Following the US sales report in December 2018, fears have reignited that another recession may be on its way.
With sales totalling $505.8bn (£387bn) in December, this shows a 1.2 per cent fall from November and represents the biggest drop in a decade; however, the world’s biggest retailer, Walmart, seemed unaffected and reported a rise in sales for 2018.
With shares rising by five per cent in the premarket and online sales rising by 43 per cent, Walmart has outperformed the US market for 2018. Questions arise as to whether this is due to the company’s targeting of toy sales following the closure of retailer Toys R Us and a revamped web presence rather than a macro story.
An online market
With the ever-increasing market of online shoppers, now is definitely the time for retailers to be turning their attention to their online presence. Walmart has certainly done this with its newly-upgraded website and its vastly improved digital signage.
In 2010, former Walmart vice-president Michael Hiatt talked about ‘the dawn of dynamic retail’, including a plan to implement more sophisticated digital signage and targeted ads that would change depending on factors such as the weather and seasonal festivities. Although Walmart has received some criticism for faulty signage on its website, it seems this plan is coming to fruition, as its sales keep rising despite a fall in the wider US economy.
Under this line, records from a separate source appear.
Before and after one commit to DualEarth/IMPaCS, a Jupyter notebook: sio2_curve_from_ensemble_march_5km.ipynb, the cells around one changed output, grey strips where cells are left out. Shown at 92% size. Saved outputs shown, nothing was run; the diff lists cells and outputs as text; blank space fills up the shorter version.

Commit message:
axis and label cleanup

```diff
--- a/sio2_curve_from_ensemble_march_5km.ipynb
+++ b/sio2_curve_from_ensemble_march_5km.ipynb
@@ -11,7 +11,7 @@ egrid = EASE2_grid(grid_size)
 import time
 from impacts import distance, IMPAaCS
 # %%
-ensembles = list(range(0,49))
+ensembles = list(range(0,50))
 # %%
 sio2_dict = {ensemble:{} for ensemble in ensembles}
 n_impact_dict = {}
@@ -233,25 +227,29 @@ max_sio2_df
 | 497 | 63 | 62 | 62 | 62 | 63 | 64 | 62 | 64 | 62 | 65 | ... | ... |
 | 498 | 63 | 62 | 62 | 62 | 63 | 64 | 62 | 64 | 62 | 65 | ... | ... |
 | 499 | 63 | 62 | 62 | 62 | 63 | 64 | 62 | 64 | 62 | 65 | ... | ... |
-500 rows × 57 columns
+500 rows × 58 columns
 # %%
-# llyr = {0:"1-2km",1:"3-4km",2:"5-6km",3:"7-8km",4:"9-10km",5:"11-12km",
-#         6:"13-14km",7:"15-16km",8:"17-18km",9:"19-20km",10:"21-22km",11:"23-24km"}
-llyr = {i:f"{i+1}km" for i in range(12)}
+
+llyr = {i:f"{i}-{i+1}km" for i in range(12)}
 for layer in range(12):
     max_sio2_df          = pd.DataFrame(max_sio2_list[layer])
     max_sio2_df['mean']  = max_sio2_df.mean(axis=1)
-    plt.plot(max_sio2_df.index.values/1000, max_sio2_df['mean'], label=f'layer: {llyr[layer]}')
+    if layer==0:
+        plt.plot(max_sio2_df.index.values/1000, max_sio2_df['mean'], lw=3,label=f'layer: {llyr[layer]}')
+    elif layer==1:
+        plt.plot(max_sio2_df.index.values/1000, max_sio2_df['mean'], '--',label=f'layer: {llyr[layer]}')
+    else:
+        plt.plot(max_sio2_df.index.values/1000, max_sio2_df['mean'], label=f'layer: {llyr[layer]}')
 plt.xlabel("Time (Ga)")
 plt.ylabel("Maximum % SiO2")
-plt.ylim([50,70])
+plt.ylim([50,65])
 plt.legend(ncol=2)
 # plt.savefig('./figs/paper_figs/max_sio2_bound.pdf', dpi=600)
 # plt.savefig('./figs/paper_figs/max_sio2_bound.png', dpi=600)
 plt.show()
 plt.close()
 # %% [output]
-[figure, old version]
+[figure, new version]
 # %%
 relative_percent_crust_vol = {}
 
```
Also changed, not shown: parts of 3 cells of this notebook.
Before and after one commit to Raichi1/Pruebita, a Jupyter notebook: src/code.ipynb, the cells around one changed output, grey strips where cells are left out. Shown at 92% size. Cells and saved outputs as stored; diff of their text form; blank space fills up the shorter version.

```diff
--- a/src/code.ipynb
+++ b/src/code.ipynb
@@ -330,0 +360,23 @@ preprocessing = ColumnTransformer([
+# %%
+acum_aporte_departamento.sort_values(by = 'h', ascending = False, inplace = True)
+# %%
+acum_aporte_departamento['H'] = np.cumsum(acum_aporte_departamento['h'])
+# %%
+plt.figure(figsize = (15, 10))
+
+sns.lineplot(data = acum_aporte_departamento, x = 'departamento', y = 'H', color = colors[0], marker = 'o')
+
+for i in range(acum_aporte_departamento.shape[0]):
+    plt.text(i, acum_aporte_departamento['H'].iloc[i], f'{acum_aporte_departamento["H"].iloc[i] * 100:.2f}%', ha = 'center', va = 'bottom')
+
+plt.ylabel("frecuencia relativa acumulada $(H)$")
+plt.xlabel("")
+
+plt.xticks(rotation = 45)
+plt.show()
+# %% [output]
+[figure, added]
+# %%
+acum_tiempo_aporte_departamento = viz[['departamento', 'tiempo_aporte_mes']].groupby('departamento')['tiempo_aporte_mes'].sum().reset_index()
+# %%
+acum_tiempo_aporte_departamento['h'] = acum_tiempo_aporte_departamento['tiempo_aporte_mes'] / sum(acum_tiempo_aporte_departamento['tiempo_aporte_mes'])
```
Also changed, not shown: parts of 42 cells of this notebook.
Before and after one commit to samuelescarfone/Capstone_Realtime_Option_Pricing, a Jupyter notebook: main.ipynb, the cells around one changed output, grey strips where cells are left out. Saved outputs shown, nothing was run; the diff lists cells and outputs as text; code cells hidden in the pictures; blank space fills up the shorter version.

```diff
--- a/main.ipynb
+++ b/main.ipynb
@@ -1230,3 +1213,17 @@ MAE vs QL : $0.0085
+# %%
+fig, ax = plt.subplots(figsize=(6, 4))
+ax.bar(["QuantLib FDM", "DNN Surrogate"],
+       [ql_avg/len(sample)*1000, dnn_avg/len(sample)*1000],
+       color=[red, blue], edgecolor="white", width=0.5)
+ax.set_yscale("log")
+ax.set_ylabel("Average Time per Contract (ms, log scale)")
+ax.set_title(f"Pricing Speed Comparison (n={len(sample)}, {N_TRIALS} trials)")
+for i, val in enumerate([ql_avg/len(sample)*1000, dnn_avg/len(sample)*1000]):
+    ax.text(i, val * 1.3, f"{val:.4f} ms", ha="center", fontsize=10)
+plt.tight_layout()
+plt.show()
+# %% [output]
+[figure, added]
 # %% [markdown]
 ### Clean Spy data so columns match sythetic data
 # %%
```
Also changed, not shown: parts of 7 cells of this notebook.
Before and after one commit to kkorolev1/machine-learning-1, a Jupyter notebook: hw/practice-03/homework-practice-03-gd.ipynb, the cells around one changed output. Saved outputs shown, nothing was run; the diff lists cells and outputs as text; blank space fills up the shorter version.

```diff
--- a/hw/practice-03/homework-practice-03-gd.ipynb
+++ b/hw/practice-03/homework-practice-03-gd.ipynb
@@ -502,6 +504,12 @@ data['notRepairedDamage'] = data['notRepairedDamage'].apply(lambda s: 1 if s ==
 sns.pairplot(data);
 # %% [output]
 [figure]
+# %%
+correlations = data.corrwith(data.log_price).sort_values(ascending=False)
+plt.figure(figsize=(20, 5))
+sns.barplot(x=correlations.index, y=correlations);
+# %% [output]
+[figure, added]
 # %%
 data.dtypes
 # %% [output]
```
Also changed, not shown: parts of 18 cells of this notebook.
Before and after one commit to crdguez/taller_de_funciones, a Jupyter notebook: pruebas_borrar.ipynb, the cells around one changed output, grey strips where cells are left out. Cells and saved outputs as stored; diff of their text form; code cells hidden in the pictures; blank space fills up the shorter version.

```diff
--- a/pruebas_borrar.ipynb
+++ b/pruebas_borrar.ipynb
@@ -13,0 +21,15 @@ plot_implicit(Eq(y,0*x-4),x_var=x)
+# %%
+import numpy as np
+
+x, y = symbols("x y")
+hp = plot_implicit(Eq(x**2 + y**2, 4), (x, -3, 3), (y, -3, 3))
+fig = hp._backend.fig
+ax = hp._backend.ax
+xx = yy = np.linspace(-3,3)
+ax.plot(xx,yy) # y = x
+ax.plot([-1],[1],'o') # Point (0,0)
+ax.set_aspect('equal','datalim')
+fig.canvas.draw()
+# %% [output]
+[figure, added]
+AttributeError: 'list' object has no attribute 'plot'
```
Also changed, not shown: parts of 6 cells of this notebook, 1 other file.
The goals outlined by Mr Hiatt in the 2010 speech included features to help clients to shop smarter in a short time frame, with popular, relevant items taking centre stage and rotating throughout the year to help shoppers find the things they need.
By helping shoppers to find the things they need swiftly, encouraging interaction and telling a media-rich brand story in a way similar to digital signage solutions found at Moodmedia and other providers, Walmart has been able to provide a great perception of its brand personality and encourage spending without needing to drop prices too low.
The other side
Although Walmart reported a rise in customer spending, some have suggested higher prices rather than increased foot traffic may have driven this. There are also suggestions that timing played a part in the success, with aspects such as government food stamp payments boosting some store purchases by 0.4 per cent.